About this exercise:
Search for the word "names" in the entries. Each line that holds it should be copied.

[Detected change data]
·····
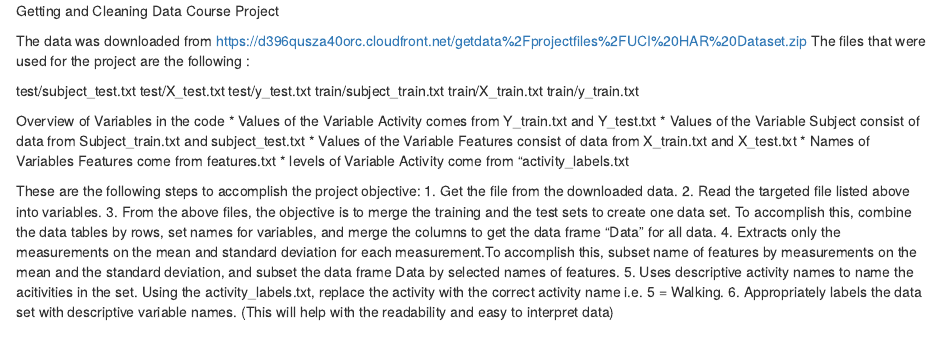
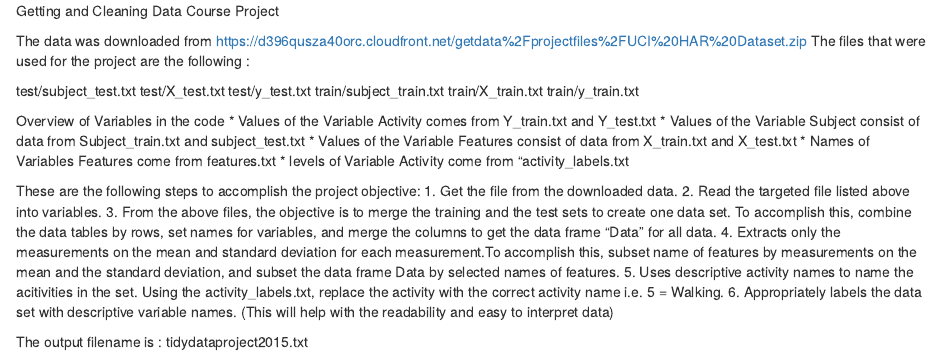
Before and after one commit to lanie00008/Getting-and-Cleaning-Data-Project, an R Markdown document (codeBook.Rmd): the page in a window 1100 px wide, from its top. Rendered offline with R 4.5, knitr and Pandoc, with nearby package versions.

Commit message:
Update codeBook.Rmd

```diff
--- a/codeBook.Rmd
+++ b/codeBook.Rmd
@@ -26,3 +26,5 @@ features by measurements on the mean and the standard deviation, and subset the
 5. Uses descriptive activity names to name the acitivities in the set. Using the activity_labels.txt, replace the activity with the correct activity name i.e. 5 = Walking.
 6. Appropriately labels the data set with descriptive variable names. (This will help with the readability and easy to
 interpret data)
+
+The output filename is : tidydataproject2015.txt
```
·····
Finished task:
 5. Uses descriptive activity names to name the acitivities in the set. Using the activity_labels.txt, replace the activity with the correct activity name i.e. 5 = Walking.
 6. Appropriately labels the data set with descriptive variable names. (This will help with the readability and easy to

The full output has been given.